Understanding the explosive protests over police killings and the legacy of racism Following the high-profile deaths of eighteen-year-old Michael Brown in Ferguson, Missouri, and twenty-five-year-old Freddie Gray in Baltimore, Maryland, both cities erupted in protest over the unjustified homicides of unarmed black males at the hands of police officers. These local tragedies--and the protests surrounding them--assumed national significance, igniting fierce debate about the fairness and efficacy of the American criminal justice system. Yet, outside the gaze of mainstream attention, how do local residents and protestors in Ferguson and Baltimore understand their own experiences with race, place, and policing? In Hands Up, Don't Shoot, Jennifer Cobbina draws on in-depth interviews with nearly two hundred residents of Ferguson and Baltimore, conducted within two months of the deaths of Brown and Gray. She examines how protestors in both cities understood their experiences with the police, how those experiences influenced their perceptions of policing, what galvanized Black Lives Matter as a social movement, and how policing tactics during demonstrations influenced subsequent mobilization decisions among protesters. Ultimately, she humanizes people's deep and abiding anger, underscoring how a movement emerged to denounce both racial biases by police and the broader economic and social system that has stacked the deck against young black civilians. Hands Up, Don't Shoot is a remarkably current, on-the-ground assessment of the powerful, protestor-driven movement around race, justice, and policing in America.
Careers for the Criminal Justice Major by
Call Number: HV9950 .M54 2018
Publication Date: 2018-05-01
The purpose of this book is to address the proper preparation for careers in criminal justice. Now more than ever, there is a societal demand for willing college graduates who are prepared to enter the field at the basic level, and eager to develop themselves into positions of responsibility and leadership. Due to rapid and continuous changes in technology and overall society, students entering the field of criminal justice employment will be expected to adjust to changes in their line of work. This book describes the realistic descriptions of the various entry-level positions that are offered, and practical information is provided to maximize efficiency in the selection of academic courses that will improve a student's likelihood of success during the application process. Major topics include: A Short History of Criminal Justice as an Academic Study; The Nature of Professions; Electives that Will Help; The Importance of an Internship; Disqualifiers and What to Avoid During College Years; Stereotypes and Misperceptions in Criminal Justice Employment; Careers in Law Enforcement, Corrections, and Private Security; Graduate School and Law School; Realistic Alternatives; Networking, Looking for Employment Leads, and References; Preparing for Testing and the Interview; Preparing for Transfers to Specialized Units and Promotions; and the Roles of Nontraditional Students, Minorities, and Women in Criminal Justice. The names of state law enforcement training councils, federal law enforcement agencies, intelligence agencies, state regulatory agencies, federal regulatory agencies, and criminal justice professional associations are contained in the Appendices to assist students and faculty members. This valuable resource is designed to assist college students majoring in criminal justice, police academics, and law enforcement professionals.
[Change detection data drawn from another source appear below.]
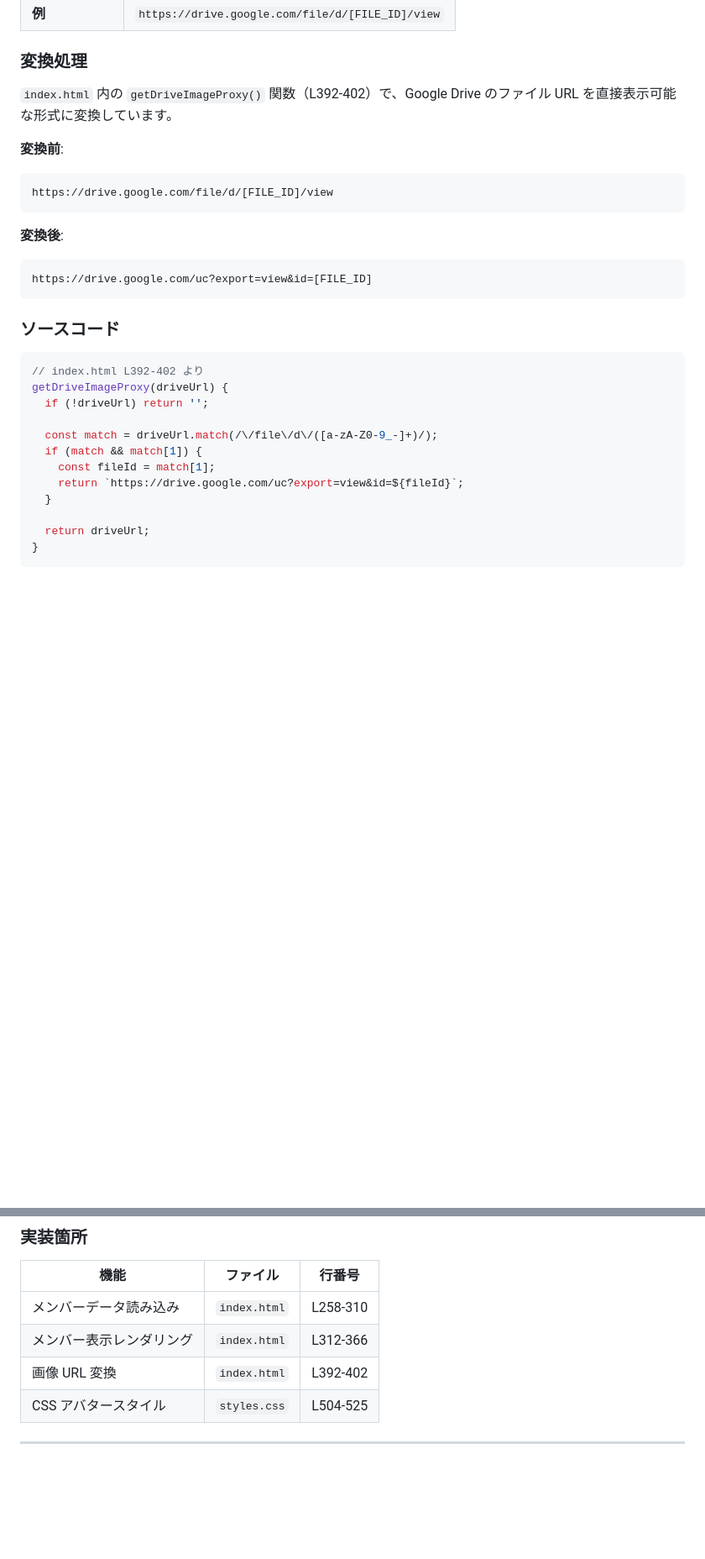
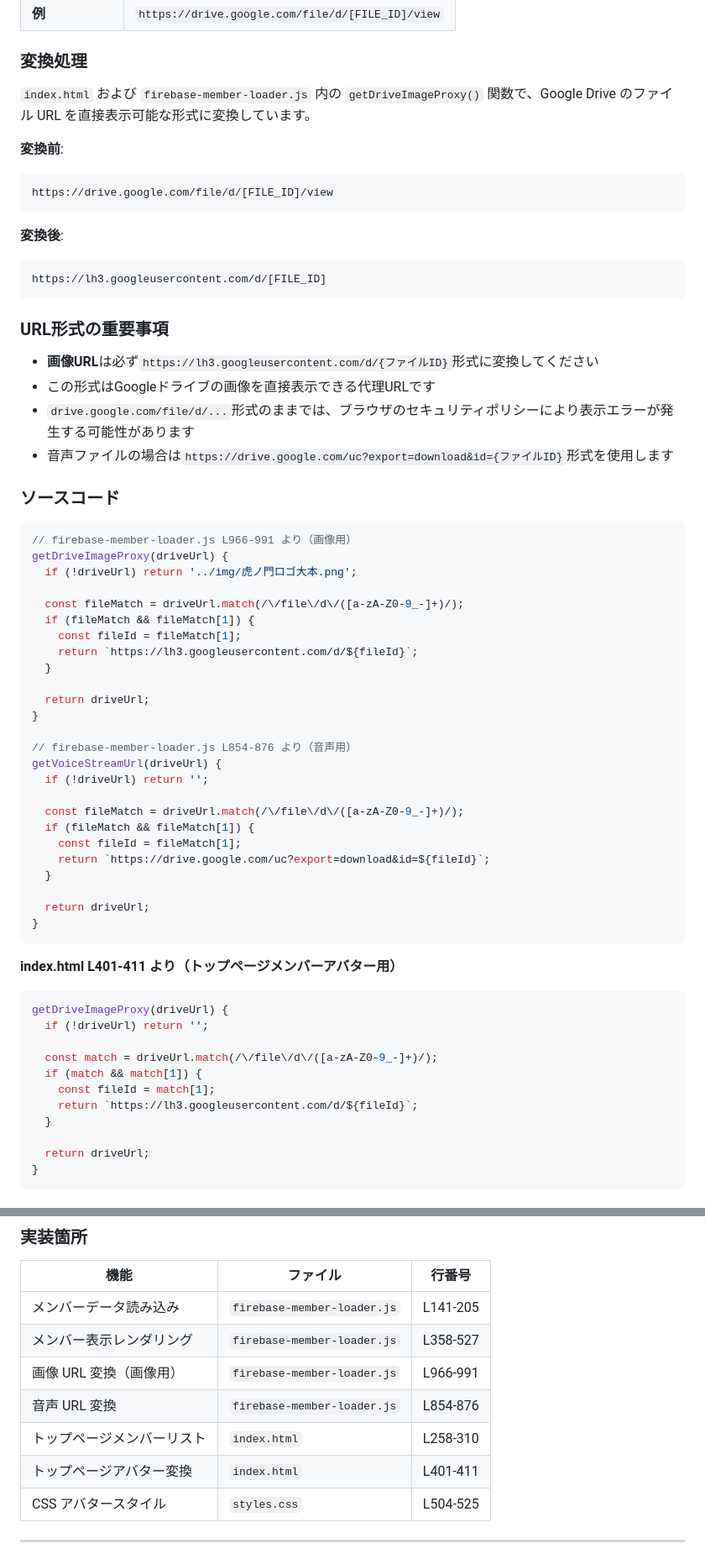
Before and after one commit to socratesvtuber/toranomonvt-website, a Markdown page: IMAGE_SPEC.md, 2 parts joined by grey strips. Shown at 84% size. Drawn GitHub-style; blank space fills up the shorter version.

Commit message:
画像の表示形式を変更して表示できるようになったのでその旨をマニュアル化

````diff
--- a/IMAGE_SPEC.md
+++ b/IMAGE_SPEC.md
@@ -47,7 +47,7 @@ index.html (FirebaseMemberListLoader)
 
 ### 変換処理
 
-`index.html` 内の `getDriveImageProxy()` 関数（L392-402）で、Google Drive のファイル URL を直接表示可能な形式に変換しています。
+`index.html` および `firebase-member-loader.js` 内の `getDriveImageProxy()` 関数で、Google Drive のファイル URL を直接表示可能な形式に変換しています。
 
 **変換前**:
 ```
@@ -56,20 +56,55 @@ https://drive.google.com/file/d/[FILE_ID]/view
 
 **変換後**:
 ```
-https://drive.google.com/uc?export=view&id=[FILE_ID]
+https://lh3.googleusercontent.com/d/[FILE_ID]
 ```
+
+### URL形式の重要事項
+
+- **画像URL**は必ず`https://lh3.googleusercontent.com/d/{ファイルID}`形式に変換してください
+- この形式はGoogleドライブの画像を直接表示できる代理URLです
+- `drive.google.com/file/d/...`形式のままでは、ブラウザのセキュリティポリシーにより表示エラーが発生する可能性があります
+- 音声ファイルの場合は`https://drive.google.com/uc?export=download&id={ファイルID}`形式を使用します
 
 ### ソースコード
 
 ```javascript
-// index.html L392-402 より
+// firebase-member-loader.js L966-991 より（画像用）
+getDriveImageProxy(driveUrl) {
+  if (!driveUrl) return '../img/虎ノ門ロゴ大本.png';
+
+  const fileMatch = driveUrl.match(/\/file\/d\/([a-zA-Z0-9_-]+)/);
+  if (fileMatch && fileMatch[1]) {
+    const fileId = fileMatch[1];
+    return `https://lh3.googleusercontent.com/d/${fileId}`;
+  }
+
+  return driveUrl;
+}
+
+// firebase-member-loader.js L854-876 より（音声用）
+getVoiceStreamUrl(driveUrl) {
+  if (!driveUrl) return '';
+
+  const fileMatch = driveUrl.match(/\/file\/d\/([a-zA-Z0-9_-]+)/);
+  if (fileMatch && fileMatch[1]) {
+    const fileId = fileMatch[1];
+    return `https://drive.google.com/uc?export=download&id=${fileId}`;
+  }
+
+  return driveUrl;
+}
+```
+
+**index.html L401-411 より（トップページメンバーアバター用）**
+```javascript
 getDriveImageProxy(driveUrl) {
   if (!driveUrl) return '';
 
   const match = driveUrl.match(/\/file\/d\/([a-zA-Z0-9_-]+)/);
   if (match && match[1]) {
     const fileId = match[1];
-    return `https://drive.google.com/uc?export=view&id=${fileId}`;
+    return `https://lh3.googleusercontent.com/d/${fileId}`;
   }
 
   return driveUrl;
@@ -90,9 +125,12 @@ getDriveImageProxy(driveUrl) {
 
 | 機能 | ファイル | 行番号 |
 |------|---------|--------|
-| メンバーデータ読み込み | `index.html` | L258-310 |
-| メンバー表示レンダリング | `index.html` | L312-366 |
-| 画像 URL 変換 | `index.html` | L392-402 |
+| メンバーデータ読み込み | `firebase-member-loader.js` | L141-205 |
+| メンバー表示レンダリング | `firebase-member-loader.js` | L358-527 |
+| 画像 URL 変換（画像用） | `firebase-member-loader.js` | L966-991 |
+| 音声 URL 変換 | `firebase-member-loader.js` | L854-876 |
+| トップページメンバーリスト | `index.html` | L258-310 |
+| トップページアバター変換 | `index.html` | L401-411 |
 | CSS アバタースタイル | `styles.css` | L504-525 |
 
 ---
````
Also changed, not shown: other parts of IMAGE_SPEC.md (+8 -2 lines).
Key Terms and Concepts for Investigation by
Call Number: HV8073 .K439 2015
Publication Date: 2017-05-25
Key Terms and Concepts for Investigation provides students and practitioners with a compilation of concise, accurate articles on major topics pertaining to criminal, private, and military investigations. Each entry in this reference features a definition and then describes its function in investigation, including best practices and job characteristics. From financial crimes, digital forensics, and crime scene investigation to fraud, DNA, and workplace violence, this compilation helps students master investigation and offers seasoned investigators a resource to further their knowledge of recent developments in the field.